Reflections on Kyoto on My Way to Osaka (as a day trip)

I can't say I knew that much about Kyoto before planning to go there.

My perception was that it's a smaller, more charming counterbalance to Tokyo, a mega-metropolis with nearly 14 million residents and about 38 million in the metropolitan area.

But though Kyoto--with a city population of about 1.5 million is quite a lot smaller than Tokyo--as part of a metropolitan area with Osaka and Kobe, it's one the largest in the world, although with roughly 19 million residents, about half of Tokyo's.

So while Kyoto was Japan's capital for hundreds of years before Tokyo got that designation in 1868 as part of the Meiji Restoration, for the most part it feels like a big city.

Yes, there are some amazingly beautiful sights that I'm delighted to have visited.

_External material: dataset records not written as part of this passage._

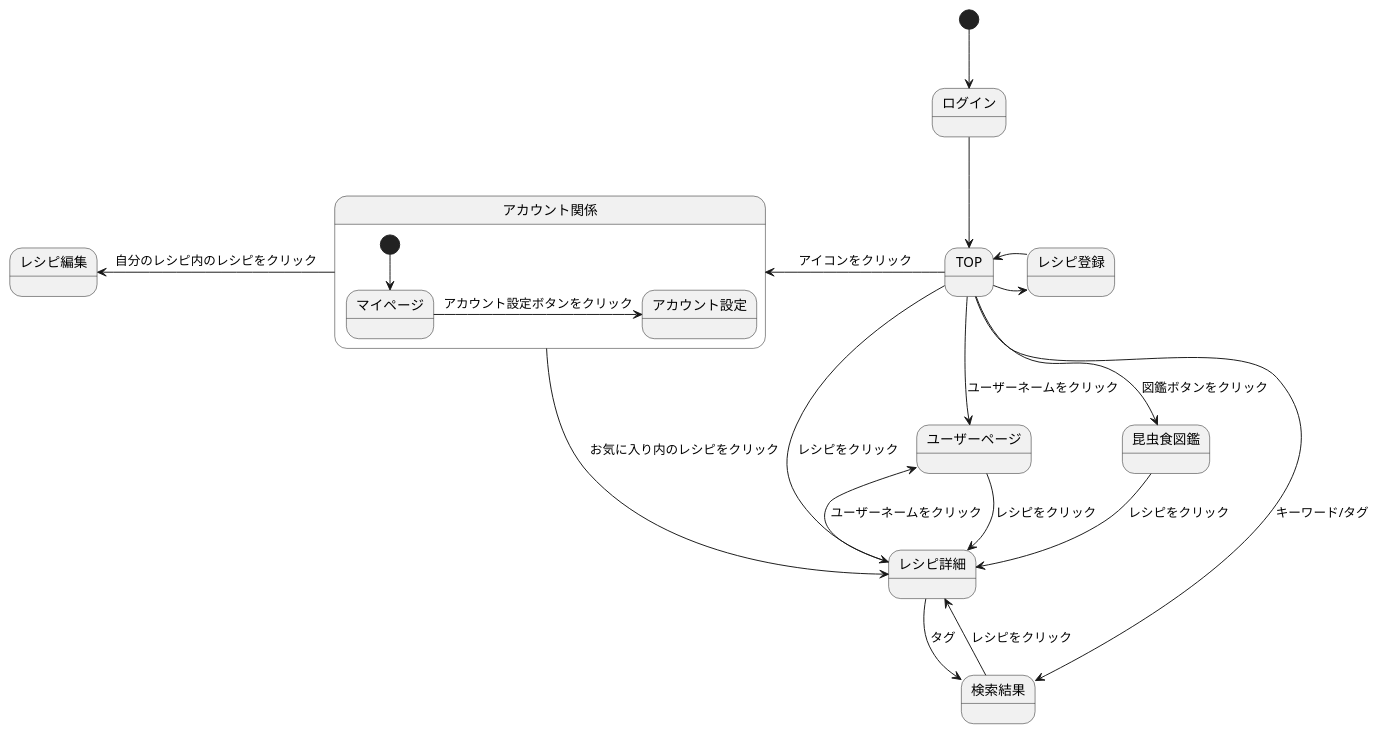
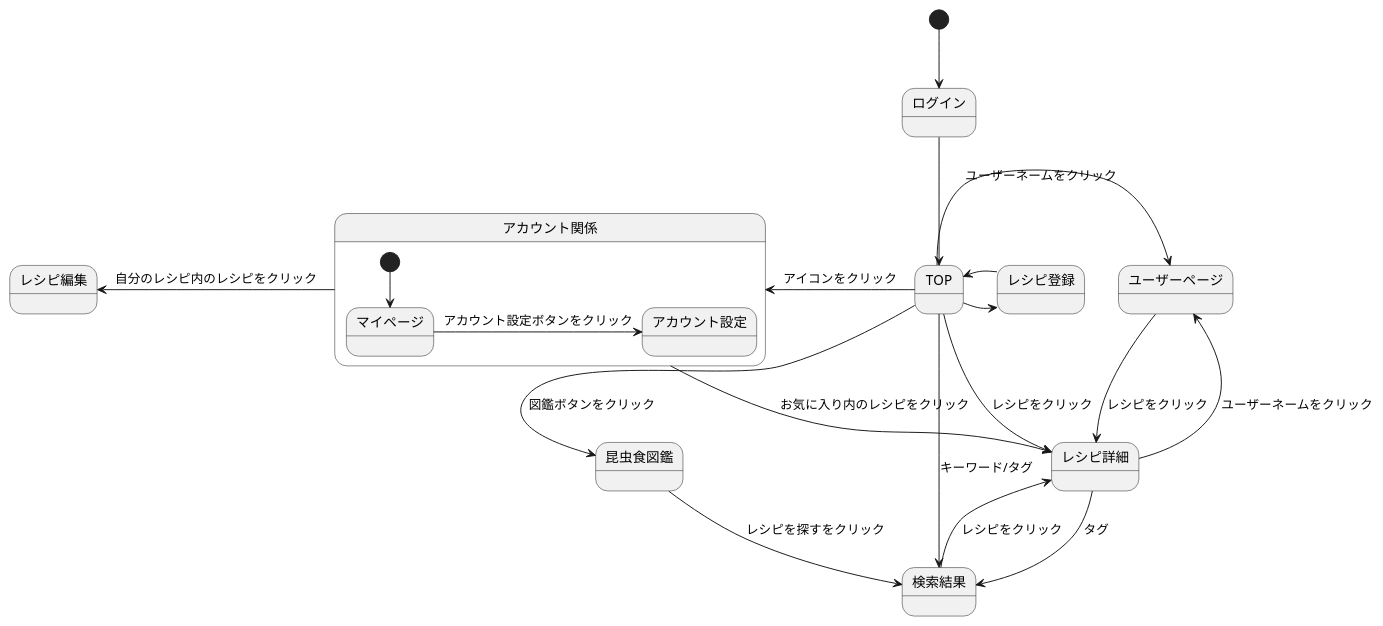
One commit to ASO2001040/bugbug-design changed the diagram in ScreenTransitionDiagramlogin.md. Above: the diagram before and after it, drawn with PlantUML.

````diff
--- a/ScreenTransitionDiagramlogin.md
+++ b/ScreenTransitionDiagramlogin.md
@@ -1,26 +1,26 @@
 ```uml
 @startuml
 [*]-->ログイン
 
 ログイン-->TOP
 TOP-left->アカウント関係: アイコンをクリック
 TOP->レシピ登録
 レシピ登録->TOP
 TOP-->昆虫食図鑑: 図鑑ボタンをクリック
 TOP->ユーザーページ: ユーザーネームをクリック
 TOP->レシピ詳細: レシピをクリック
 TOP->検索結果: キーワード/タグ
 アカウント関係->レシピ詳細: お気に入り内のレシピをクリック
 アカウント関係-left->レシピ編集: 自分のレシピ内のレシピをクリック
 ユーザーページ-->レシピ詳細: レシピをクリック
 レシピ詳細-->ユーザーページ: ユーザーネームをクリック
 レシピ詳細-->検索結果: タグ
 検索結果-->レシピ詳細: レシピをクリック
-昆虫食図鑑-->レシピ詳細: レシピをクリック
+昆虫食図鑑-->検索結果: レシピを探すをクリック
 
 state アカウント関係 {
  [*] --> マイページ
 マイページ-> アカウント設定: アカウント設定ボタンをクリック
  }
 @enduml
 ```
````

But these tend to be on the edges of town--though there are tons of temples everywhere--and predominantly the Kyoto I've seen is modern, Western and/or somewhat ramshackle.

So it isn't like walking around Cusco, or Krakow, eminently historic cities that are compact and walkable to the main sights.

Kyoto does have a decent public transit system--far more bus-based than subway, as opposed to Tokyo--and lots of taxis, so it hasn't been hard getting where I wanted to go.

But each of the great attractions I went to--the golden temple of Kinkaku, its counterpart of Ginkaku, the bamboo grove, Tenryu-ji Temple, Togetsu Bridge and Iwatayama Monkey Park of the Arashiyama district, the striking Fushimi Inari Shrine and the Kiyomizu-dera Temple are each more along Kyoto's edges.

Most involved a good shlep, often uphill, through a gauntlet of shops that felt quite touristy. 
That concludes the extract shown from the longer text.